## Goal of the exercise
Please repeat the records exactly, keeping the pictures out.

## Material provided
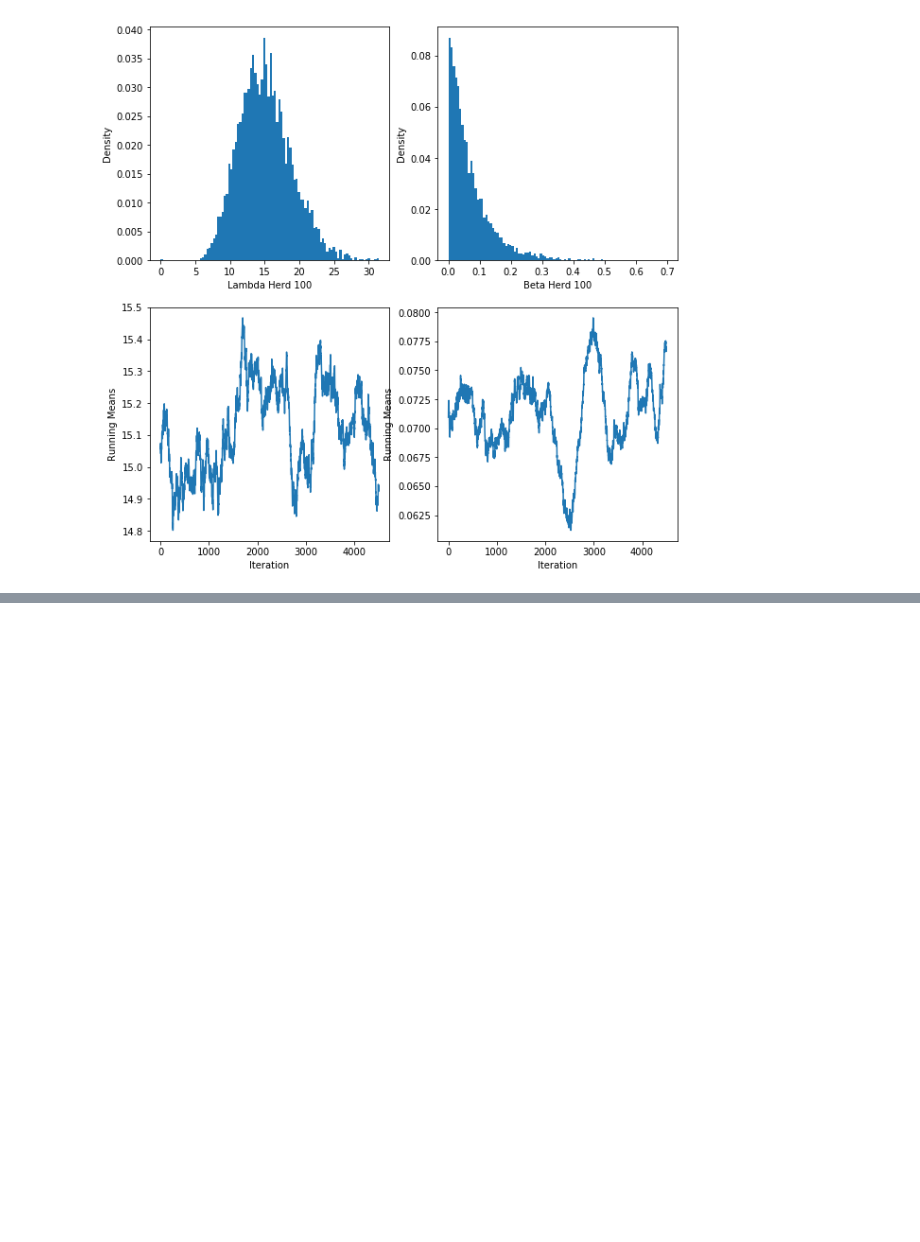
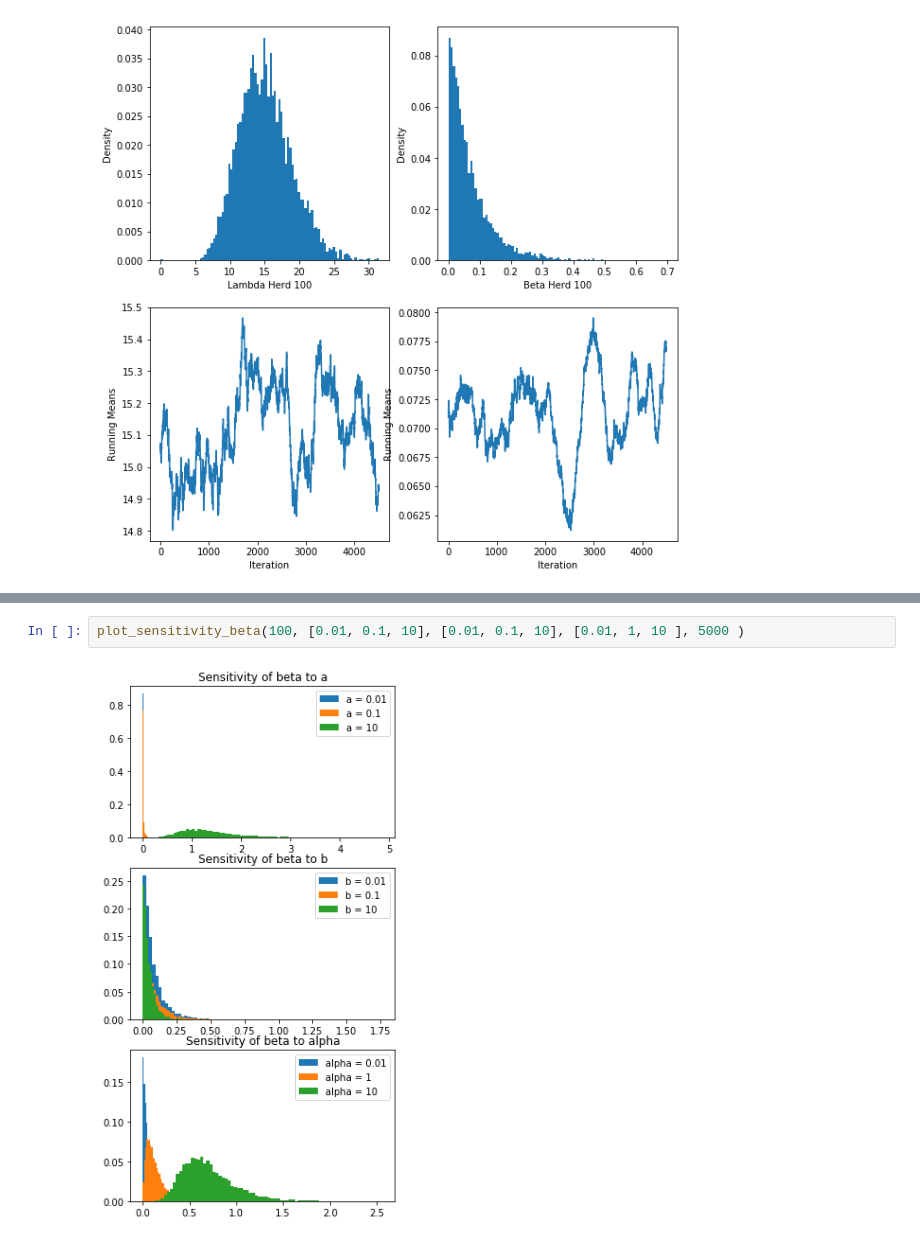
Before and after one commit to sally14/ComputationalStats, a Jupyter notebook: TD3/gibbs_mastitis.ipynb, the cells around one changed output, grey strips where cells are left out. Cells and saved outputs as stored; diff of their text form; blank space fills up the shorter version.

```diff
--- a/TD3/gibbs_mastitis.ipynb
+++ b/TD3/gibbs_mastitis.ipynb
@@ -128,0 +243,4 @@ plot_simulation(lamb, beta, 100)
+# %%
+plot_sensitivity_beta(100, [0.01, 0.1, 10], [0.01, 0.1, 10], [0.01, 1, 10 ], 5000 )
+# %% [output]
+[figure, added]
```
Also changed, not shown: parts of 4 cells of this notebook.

## Result of the task
Before and after one commit to sally14/ComputationalStats, a Jupyter notebook: TD3/gibbs_mastitis.ipynb, the cells around one changed output, grey strips where cells are left out. Cells and saved outputs as stored; diff of their text form; blank space fills up the shorter version.

```diff
--- a/TD3/gibbs_mastitis.ipynb
+++ b/TD3/gibbs_mastitis.ipynb
@@ -128,0 +243,4 @@ plot_simulation(lamb, beta, 100)
+# %%
+plot_sensitivity_beta(100, [0.01, 0.1, 10], [0.01, 0.1, 10], [0.01, 1, 10 ], 5000 )
+# %% [output]
+[figure, added]
```
Also changed, not shown: parts of 4 cells of this notebook.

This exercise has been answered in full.